* **THE TASK**: Using the listing below, set down exactly the lines starting at the line that contains "Remove heavy sprite" and ending at the line that contains "node = this.add.container((u.x", both included, and no others.

* **DATA FOR REVIEW**:
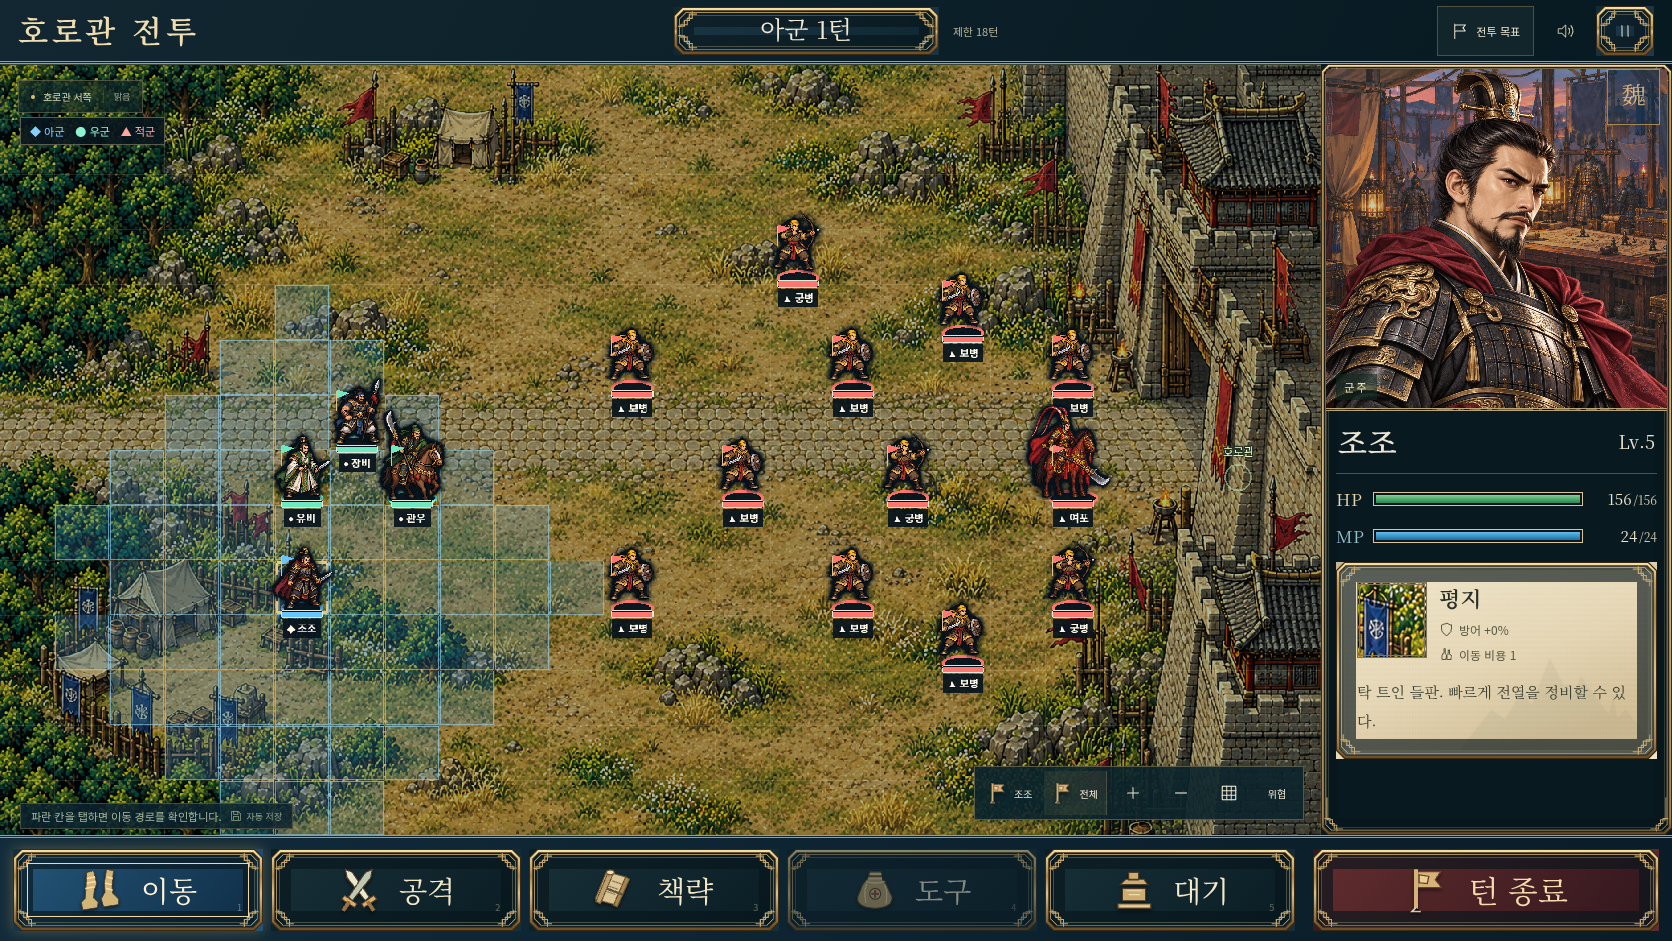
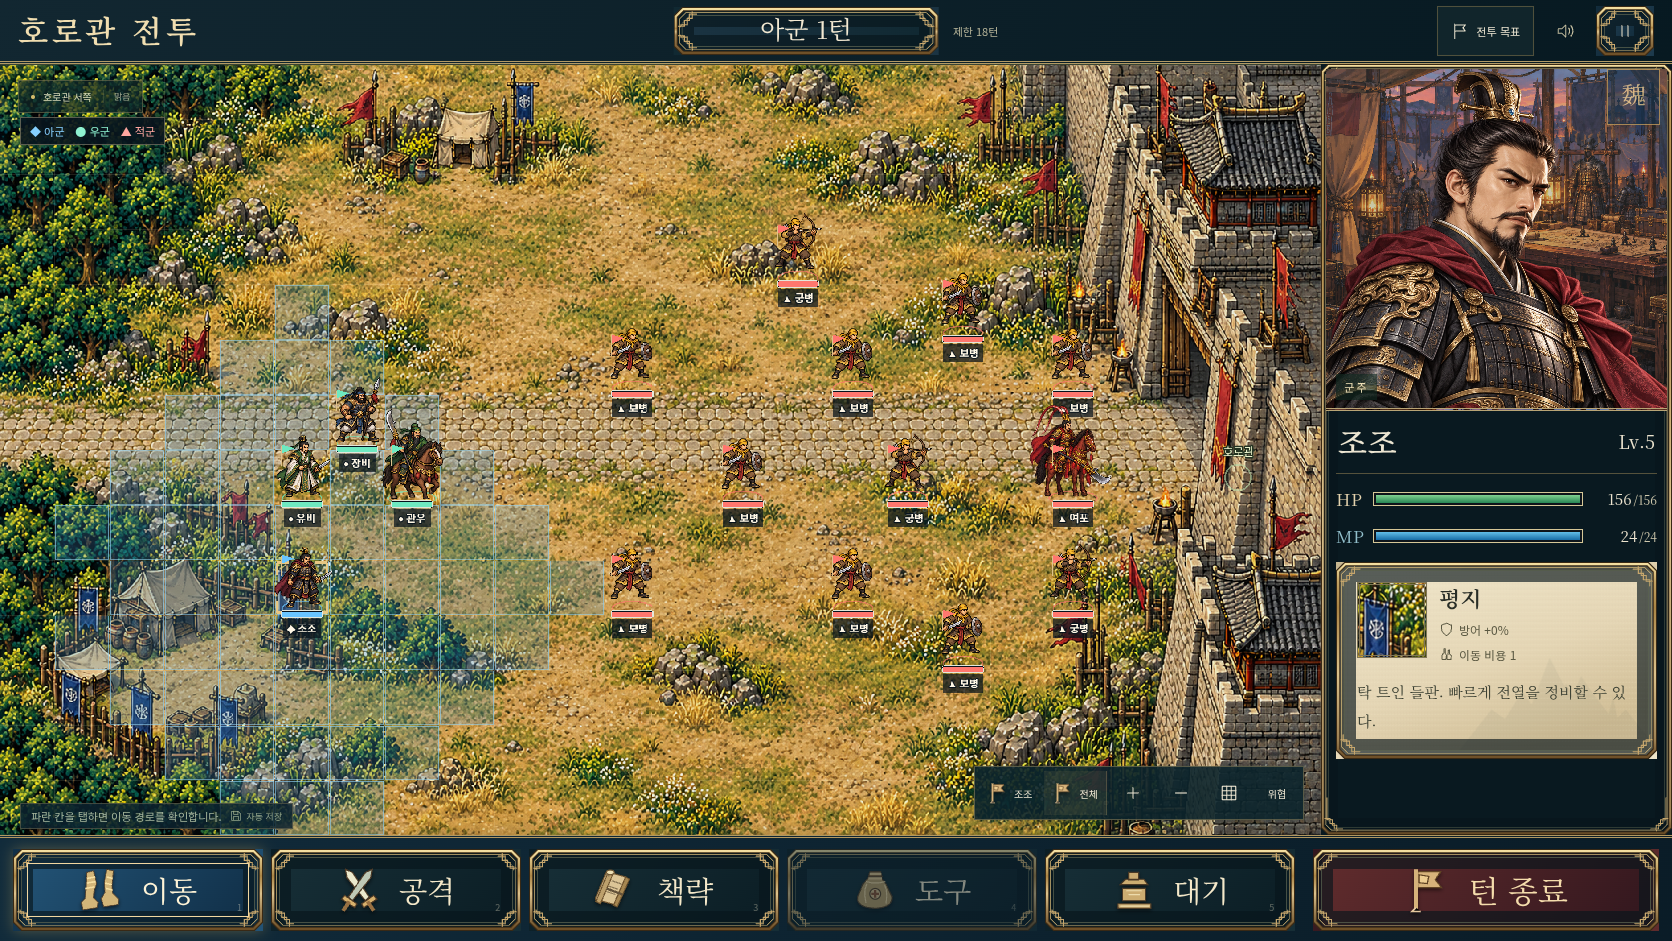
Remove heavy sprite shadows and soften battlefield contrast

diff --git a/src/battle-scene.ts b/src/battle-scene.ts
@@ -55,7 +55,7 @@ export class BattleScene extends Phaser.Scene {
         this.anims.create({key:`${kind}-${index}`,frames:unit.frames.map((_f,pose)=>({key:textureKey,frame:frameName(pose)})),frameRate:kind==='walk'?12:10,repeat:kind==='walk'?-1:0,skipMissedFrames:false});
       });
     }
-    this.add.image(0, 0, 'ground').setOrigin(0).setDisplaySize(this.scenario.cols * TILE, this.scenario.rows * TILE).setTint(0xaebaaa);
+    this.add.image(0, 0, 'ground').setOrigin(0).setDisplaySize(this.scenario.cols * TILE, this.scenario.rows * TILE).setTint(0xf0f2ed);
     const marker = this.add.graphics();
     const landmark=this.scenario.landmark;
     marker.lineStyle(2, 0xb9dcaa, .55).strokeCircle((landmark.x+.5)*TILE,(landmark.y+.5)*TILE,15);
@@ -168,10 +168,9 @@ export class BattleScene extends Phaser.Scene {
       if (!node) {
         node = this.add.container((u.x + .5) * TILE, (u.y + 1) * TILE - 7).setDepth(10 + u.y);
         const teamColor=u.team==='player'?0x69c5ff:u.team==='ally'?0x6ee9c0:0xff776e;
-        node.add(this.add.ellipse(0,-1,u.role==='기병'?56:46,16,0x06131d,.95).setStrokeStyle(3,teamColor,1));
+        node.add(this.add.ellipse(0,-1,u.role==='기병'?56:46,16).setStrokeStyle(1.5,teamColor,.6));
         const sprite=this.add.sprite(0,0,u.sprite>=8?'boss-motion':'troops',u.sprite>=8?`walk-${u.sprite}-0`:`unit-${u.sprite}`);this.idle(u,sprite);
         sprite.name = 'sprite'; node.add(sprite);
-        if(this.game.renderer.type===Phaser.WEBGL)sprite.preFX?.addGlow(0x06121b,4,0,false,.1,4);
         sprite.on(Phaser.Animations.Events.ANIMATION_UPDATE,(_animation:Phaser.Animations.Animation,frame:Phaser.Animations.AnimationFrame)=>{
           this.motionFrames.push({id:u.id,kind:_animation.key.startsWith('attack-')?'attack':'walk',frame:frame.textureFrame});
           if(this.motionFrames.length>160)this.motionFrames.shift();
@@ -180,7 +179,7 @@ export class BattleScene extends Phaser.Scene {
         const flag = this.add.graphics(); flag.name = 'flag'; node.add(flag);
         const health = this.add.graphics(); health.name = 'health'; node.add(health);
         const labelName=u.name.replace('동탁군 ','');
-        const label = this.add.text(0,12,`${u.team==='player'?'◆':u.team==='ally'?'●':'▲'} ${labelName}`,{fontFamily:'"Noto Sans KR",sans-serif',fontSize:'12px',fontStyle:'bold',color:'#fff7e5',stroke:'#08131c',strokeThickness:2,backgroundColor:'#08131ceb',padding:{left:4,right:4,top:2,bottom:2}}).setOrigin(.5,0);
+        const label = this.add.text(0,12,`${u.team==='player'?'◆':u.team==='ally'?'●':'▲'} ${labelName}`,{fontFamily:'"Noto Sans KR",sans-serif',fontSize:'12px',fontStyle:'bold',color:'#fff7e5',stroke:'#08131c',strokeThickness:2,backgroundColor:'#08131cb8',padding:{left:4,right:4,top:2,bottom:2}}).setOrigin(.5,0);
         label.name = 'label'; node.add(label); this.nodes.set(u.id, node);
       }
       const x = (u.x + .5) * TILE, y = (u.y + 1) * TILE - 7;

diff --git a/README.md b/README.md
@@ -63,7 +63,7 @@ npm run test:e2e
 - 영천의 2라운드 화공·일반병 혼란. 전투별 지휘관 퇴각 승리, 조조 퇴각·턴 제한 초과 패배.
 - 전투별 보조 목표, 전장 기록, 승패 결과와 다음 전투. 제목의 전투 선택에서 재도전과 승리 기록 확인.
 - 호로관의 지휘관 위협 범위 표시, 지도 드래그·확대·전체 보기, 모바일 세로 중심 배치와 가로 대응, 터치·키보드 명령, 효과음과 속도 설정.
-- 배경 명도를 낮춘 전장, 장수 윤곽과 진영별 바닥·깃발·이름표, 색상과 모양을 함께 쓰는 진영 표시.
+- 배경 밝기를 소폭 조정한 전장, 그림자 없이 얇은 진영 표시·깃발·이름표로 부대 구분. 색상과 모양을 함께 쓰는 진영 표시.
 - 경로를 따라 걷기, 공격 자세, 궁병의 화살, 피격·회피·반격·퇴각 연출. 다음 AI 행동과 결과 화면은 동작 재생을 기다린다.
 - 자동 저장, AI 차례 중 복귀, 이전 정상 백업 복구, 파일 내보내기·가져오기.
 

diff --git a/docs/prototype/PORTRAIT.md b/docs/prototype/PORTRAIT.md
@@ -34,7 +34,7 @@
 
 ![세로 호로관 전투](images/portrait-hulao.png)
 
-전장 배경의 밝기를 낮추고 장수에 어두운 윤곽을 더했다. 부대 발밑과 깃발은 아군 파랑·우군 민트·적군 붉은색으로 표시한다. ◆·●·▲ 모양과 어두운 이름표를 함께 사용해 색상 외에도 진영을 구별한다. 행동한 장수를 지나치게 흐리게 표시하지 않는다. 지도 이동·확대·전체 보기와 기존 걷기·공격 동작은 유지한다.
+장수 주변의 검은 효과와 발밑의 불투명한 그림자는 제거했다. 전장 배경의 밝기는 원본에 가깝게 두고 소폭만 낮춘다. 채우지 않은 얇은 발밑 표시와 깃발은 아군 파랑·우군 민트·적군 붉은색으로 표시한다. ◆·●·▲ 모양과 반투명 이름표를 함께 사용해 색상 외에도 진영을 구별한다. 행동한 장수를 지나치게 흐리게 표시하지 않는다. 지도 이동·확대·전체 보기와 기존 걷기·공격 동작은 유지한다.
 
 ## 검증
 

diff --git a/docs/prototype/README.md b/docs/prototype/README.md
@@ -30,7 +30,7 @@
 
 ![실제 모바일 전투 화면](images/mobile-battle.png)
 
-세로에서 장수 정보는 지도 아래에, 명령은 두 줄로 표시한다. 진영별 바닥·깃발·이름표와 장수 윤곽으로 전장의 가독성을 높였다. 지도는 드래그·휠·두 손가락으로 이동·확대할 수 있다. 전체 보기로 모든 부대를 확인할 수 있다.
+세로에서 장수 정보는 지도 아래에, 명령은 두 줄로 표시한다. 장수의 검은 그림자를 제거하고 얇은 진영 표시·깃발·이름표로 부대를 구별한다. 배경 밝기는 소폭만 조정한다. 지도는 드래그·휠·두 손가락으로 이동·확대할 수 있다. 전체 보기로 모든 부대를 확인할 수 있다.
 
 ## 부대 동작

--

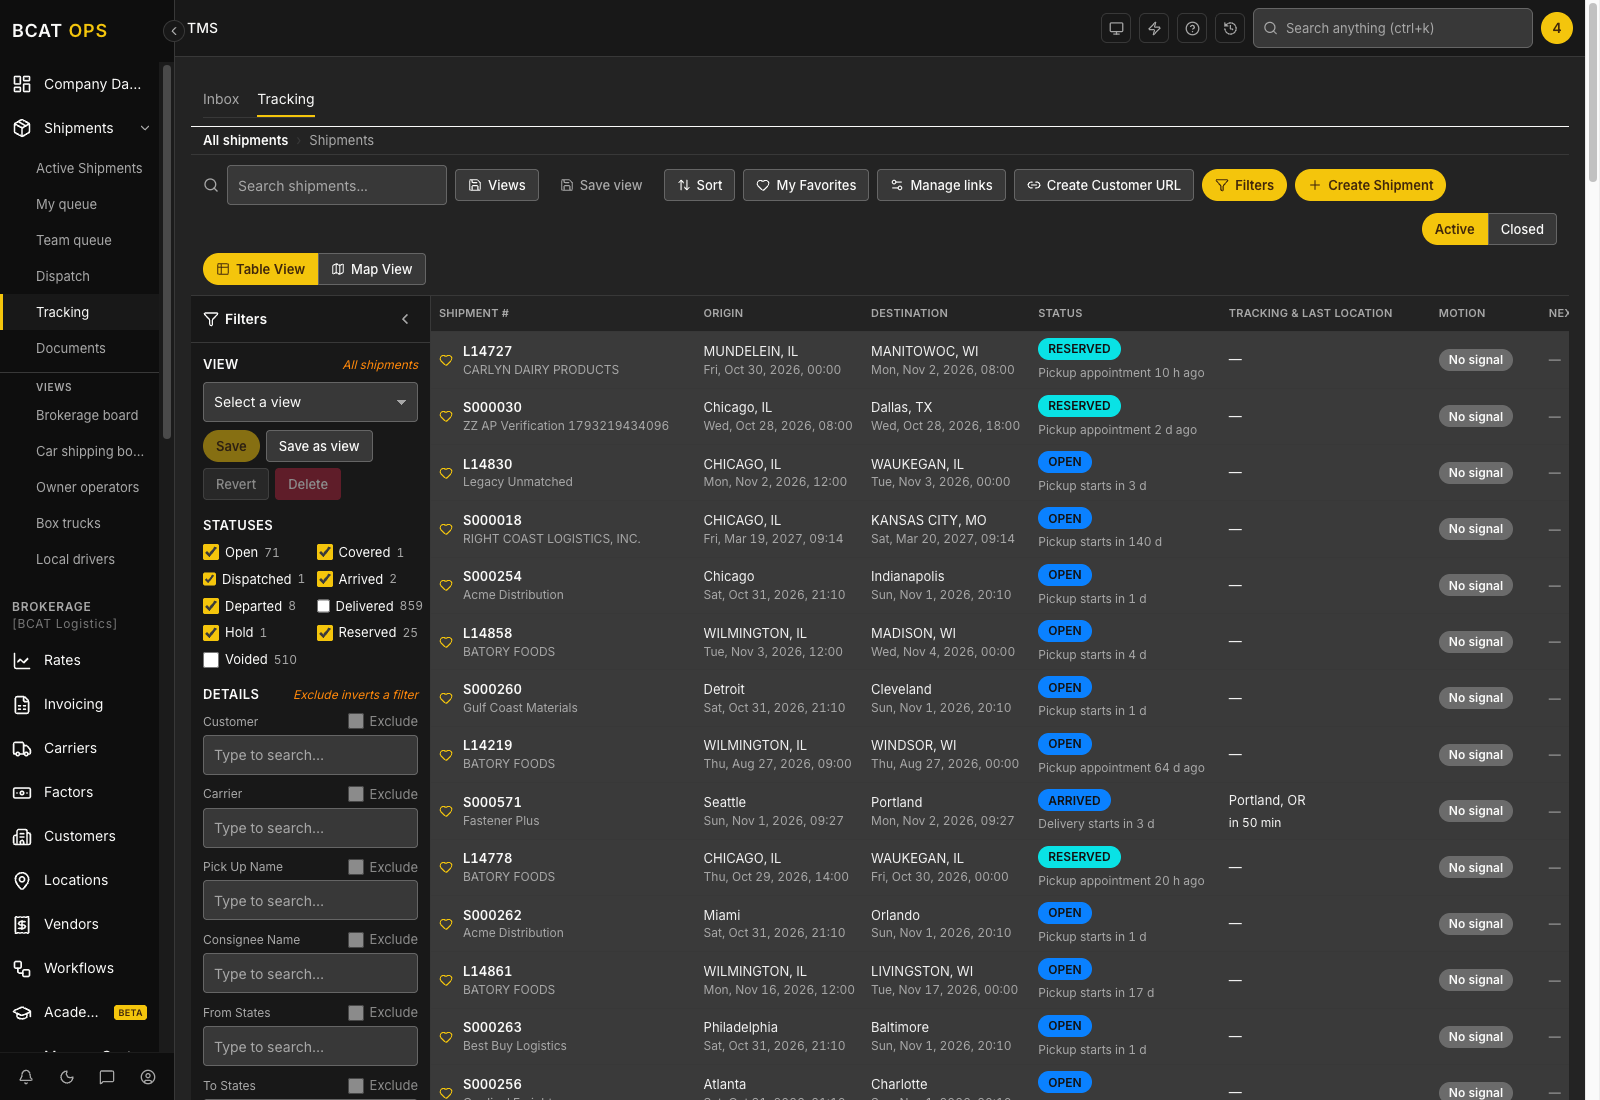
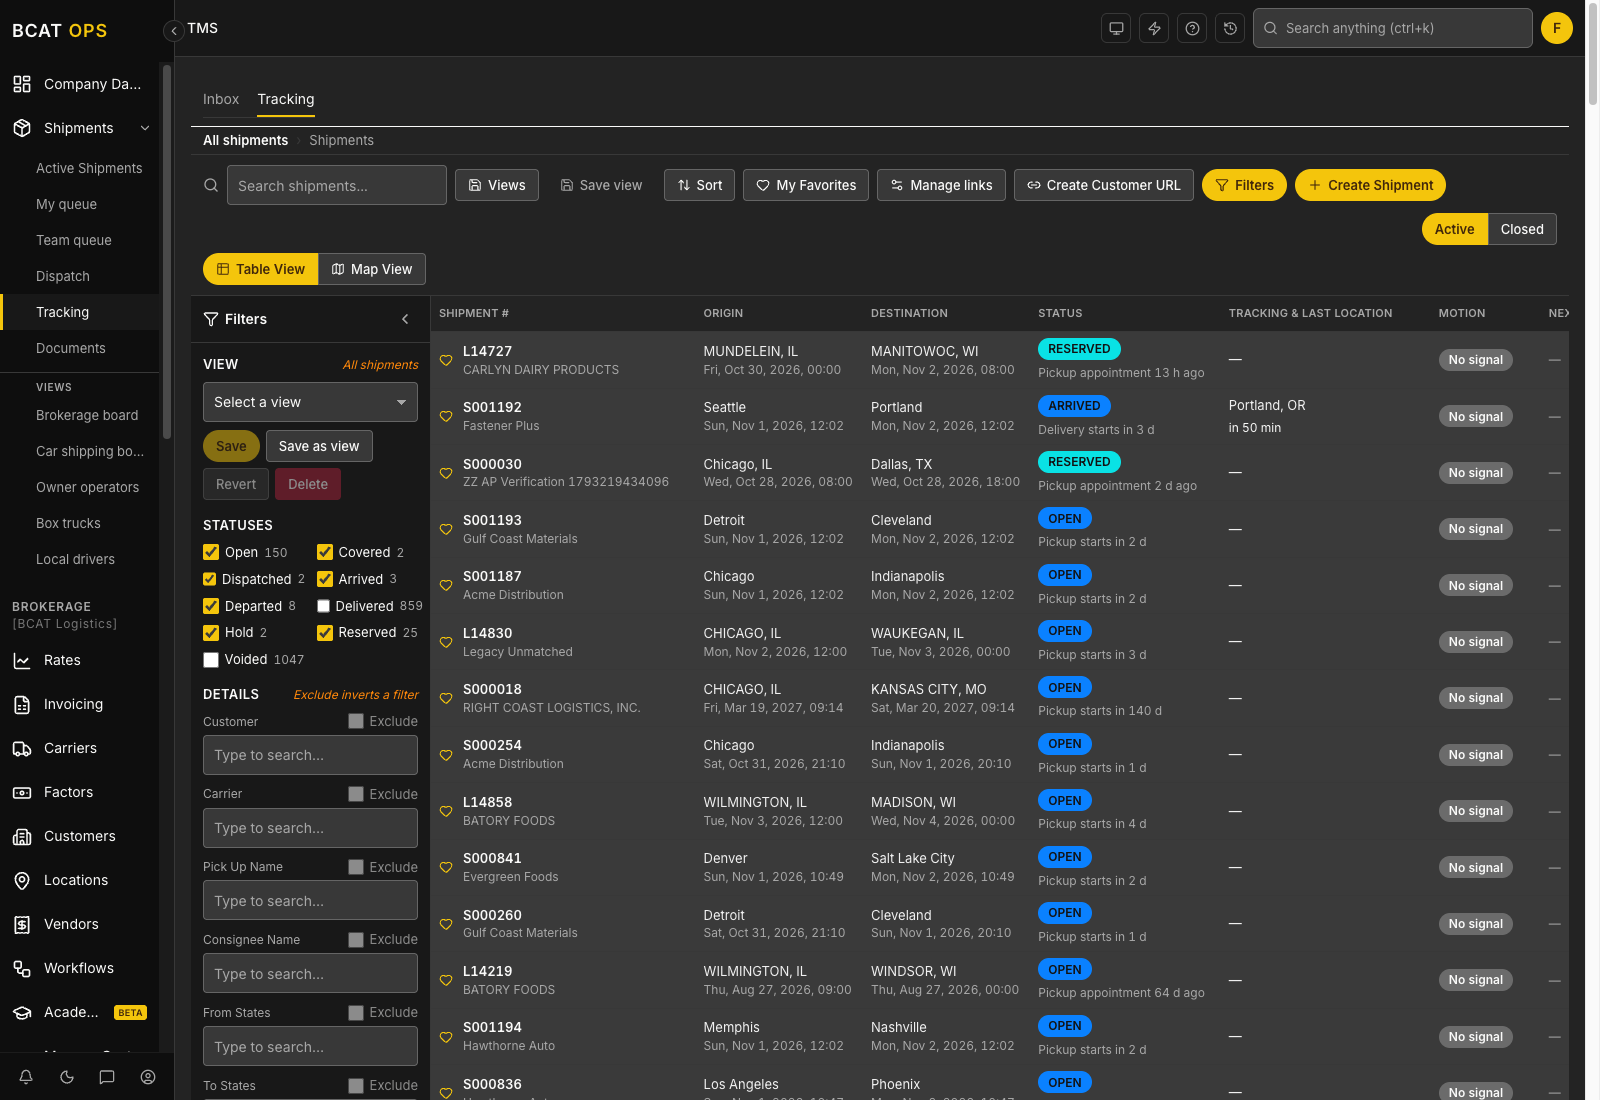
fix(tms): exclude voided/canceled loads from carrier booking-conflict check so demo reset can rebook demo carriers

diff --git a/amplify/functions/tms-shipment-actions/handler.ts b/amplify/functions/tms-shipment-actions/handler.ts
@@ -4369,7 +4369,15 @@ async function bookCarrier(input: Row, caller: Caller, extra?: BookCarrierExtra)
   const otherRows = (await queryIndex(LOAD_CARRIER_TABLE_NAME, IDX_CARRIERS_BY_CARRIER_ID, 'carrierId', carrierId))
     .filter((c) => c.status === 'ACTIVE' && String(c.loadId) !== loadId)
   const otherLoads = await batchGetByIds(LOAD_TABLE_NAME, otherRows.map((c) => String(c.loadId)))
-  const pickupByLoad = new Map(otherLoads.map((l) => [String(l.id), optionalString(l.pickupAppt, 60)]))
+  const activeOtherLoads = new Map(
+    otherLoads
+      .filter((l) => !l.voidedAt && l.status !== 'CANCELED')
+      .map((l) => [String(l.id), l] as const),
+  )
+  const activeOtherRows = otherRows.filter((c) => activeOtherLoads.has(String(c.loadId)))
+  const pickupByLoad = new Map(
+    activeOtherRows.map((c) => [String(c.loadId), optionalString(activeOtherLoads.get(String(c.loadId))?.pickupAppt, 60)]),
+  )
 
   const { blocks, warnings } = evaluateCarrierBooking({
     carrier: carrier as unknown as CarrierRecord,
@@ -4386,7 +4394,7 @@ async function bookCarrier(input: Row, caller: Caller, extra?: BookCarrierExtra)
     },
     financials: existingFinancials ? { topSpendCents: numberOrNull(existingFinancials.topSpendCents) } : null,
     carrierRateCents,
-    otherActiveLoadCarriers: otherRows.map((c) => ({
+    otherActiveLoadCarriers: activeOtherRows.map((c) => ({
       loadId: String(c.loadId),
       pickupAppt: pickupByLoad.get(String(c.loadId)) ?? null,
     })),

* **EXERCISE SOLUTION**:
Remove heavy sprite shadows and soften battlefield contrast

diff --git a/src/battle-scene.ts b/src/battle-scene.ts
@@ -55,7 +55,7 @@ export class BattleScene extends Phaser.Scene {
         this.anims.create({key:`${kind}-${index}`,frames:unit.frames.map((_f,pose)=>({key:textureKey,frame:frameName(pose)})),frameRate:kind==='walk'?12:10,repeat:kind==='walk'?-1:0,skipMissedFrames:false});
       });
     }
-    this.add.image(0, 0, 'ground').setOrigin(0).setDisplaySize(this.scenario.cols * TILE, this.scenario.rows * TILE).setTint(0xaebaaa);
+    this.add.image(0, 0, 'ground').setOrigin(0).setDisplaySize(this.scenario.cols * TILE, this.scenario.rows * TILE).setTint(0xf0f2ed);
     const marker = this.add.graphics();
     const landmark=this.scenario.landmark;
     marker.lineStyle(2, 0xb9dcaa, .55).strokeCircle((landmark.x+.5)*TILE,(landmark.y+.5)*TILE,15);
@@ -168,10 +168,9 @@ export class BattleScene extends Phaser.Scene {
       if (!node) {
         node = this.add.container((u.x + .5) * TILE, (u.y + 1) * TILE - 7).setDepth(10 + u.y);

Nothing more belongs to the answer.